### Task objective
Each line of the data below that contains "left" must be copied.

⟨

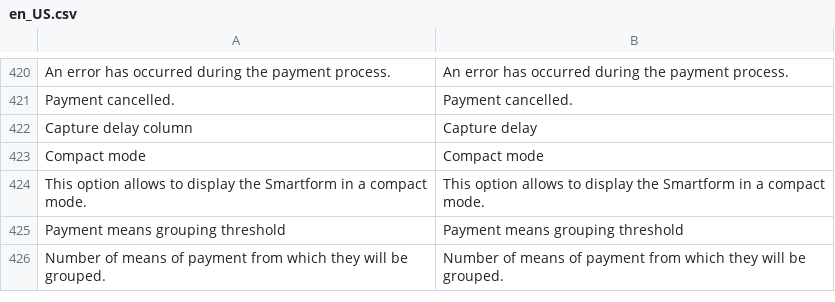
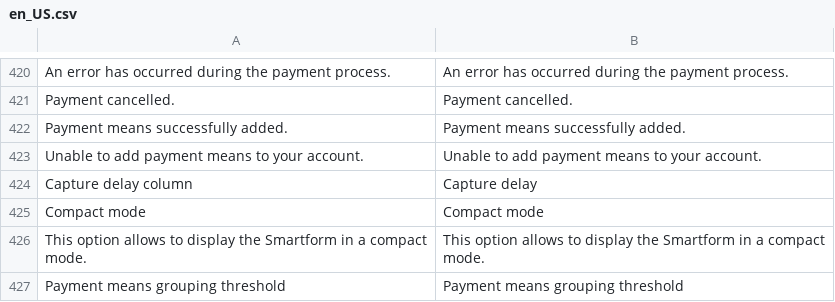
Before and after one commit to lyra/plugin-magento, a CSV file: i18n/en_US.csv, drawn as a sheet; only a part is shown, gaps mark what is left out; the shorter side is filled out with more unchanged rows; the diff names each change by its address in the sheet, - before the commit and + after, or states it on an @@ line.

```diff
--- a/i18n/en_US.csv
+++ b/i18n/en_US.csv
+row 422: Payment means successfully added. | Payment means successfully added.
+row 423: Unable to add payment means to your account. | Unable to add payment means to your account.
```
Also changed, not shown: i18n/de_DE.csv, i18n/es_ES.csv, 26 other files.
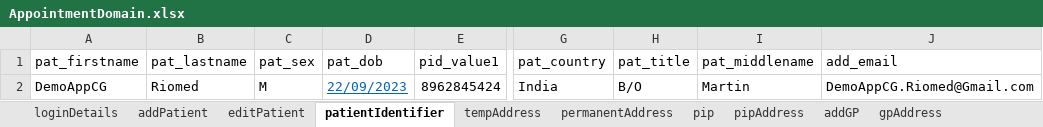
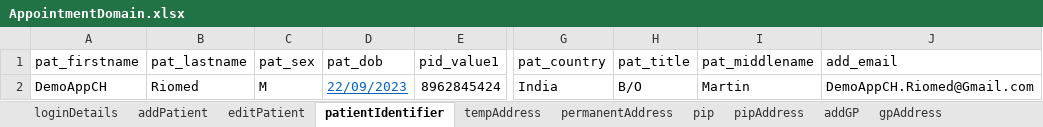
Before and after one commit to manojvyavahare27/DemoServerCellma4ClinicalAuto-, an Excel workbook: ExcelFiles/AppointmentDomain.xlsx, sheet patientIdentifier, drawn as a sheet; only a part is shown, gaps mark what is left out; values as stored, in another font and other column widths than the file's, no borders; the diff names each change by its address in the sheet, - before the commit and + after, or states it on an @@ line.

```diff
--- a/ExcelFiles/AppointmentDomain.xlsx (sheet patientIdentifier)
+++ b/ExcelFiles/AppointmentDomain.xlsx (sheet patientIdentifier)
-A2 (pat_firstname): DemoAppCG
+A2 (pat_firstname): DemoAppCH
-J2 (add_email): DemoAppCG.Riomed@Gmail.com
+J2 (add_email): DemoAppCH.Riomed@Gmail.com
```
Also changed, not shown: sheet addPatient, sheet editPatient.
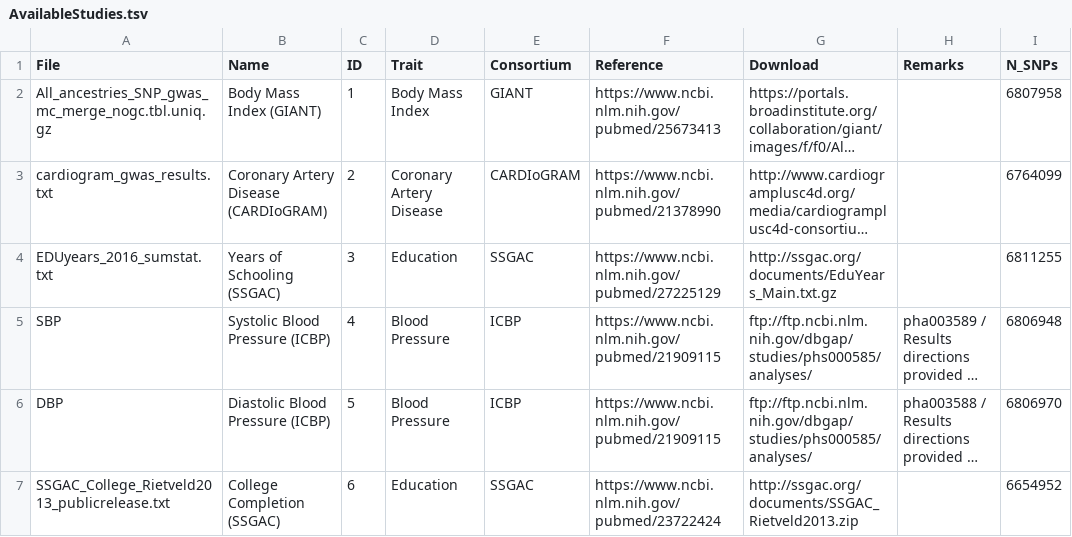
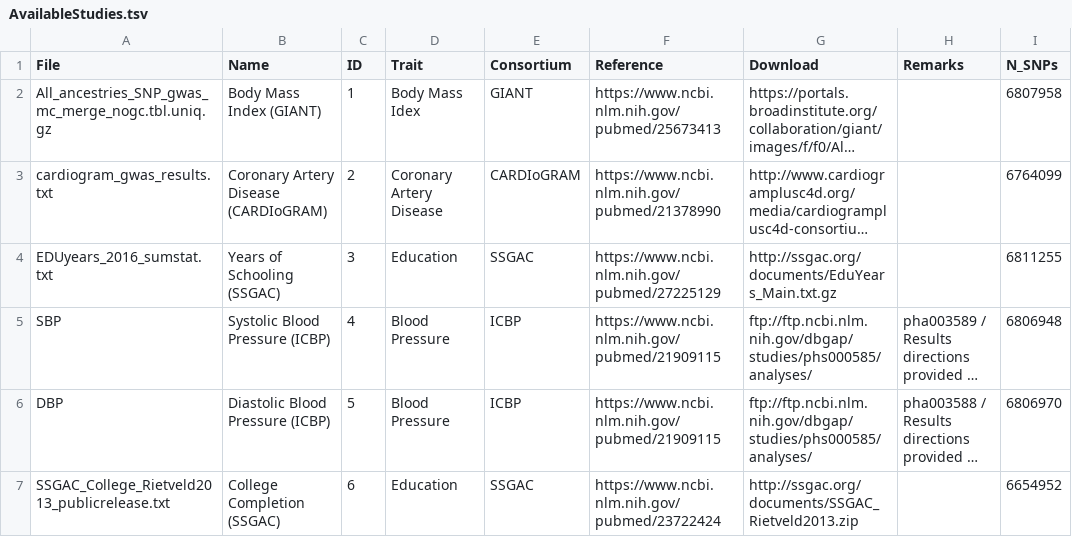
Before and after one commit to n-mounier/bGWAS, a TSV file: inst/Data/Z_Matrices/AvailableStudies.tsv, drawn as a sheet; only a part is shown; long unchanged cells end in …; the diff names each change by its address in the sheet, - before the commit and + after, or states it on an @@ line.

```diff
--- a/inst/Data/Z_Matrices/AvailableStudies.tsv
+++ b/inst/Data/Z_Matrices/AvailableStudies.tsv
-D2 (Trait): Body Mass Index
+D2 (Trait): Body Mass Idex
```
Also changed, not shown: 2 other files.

⟩

### Expected answer
Before and after one commit to lyra/plugin-magento, a CSV file: i18n/en_US.csv, drawn as a sheet; only a part is shown, gaps mark what is left out; the shorter side is filled out with more unchanged rows; the diff names each change by its address in the sheet, - before the commit and + after, or states it on an @@ line.
Before and after one commit to manojvyavahare27/DemoServerCellma4ClinicalAuto-, an Excel workbook: ExcelFiles/AppointmentDomain.xlsx, sheet patientIdentifier, drawn as a sheet; only a part is shown, gaps mark what is left out; values as stored, in another font and other column widths than the file's, no borders; the diff names each change by its address in the sheet, - before the commit and + after, or states it on an @@ line.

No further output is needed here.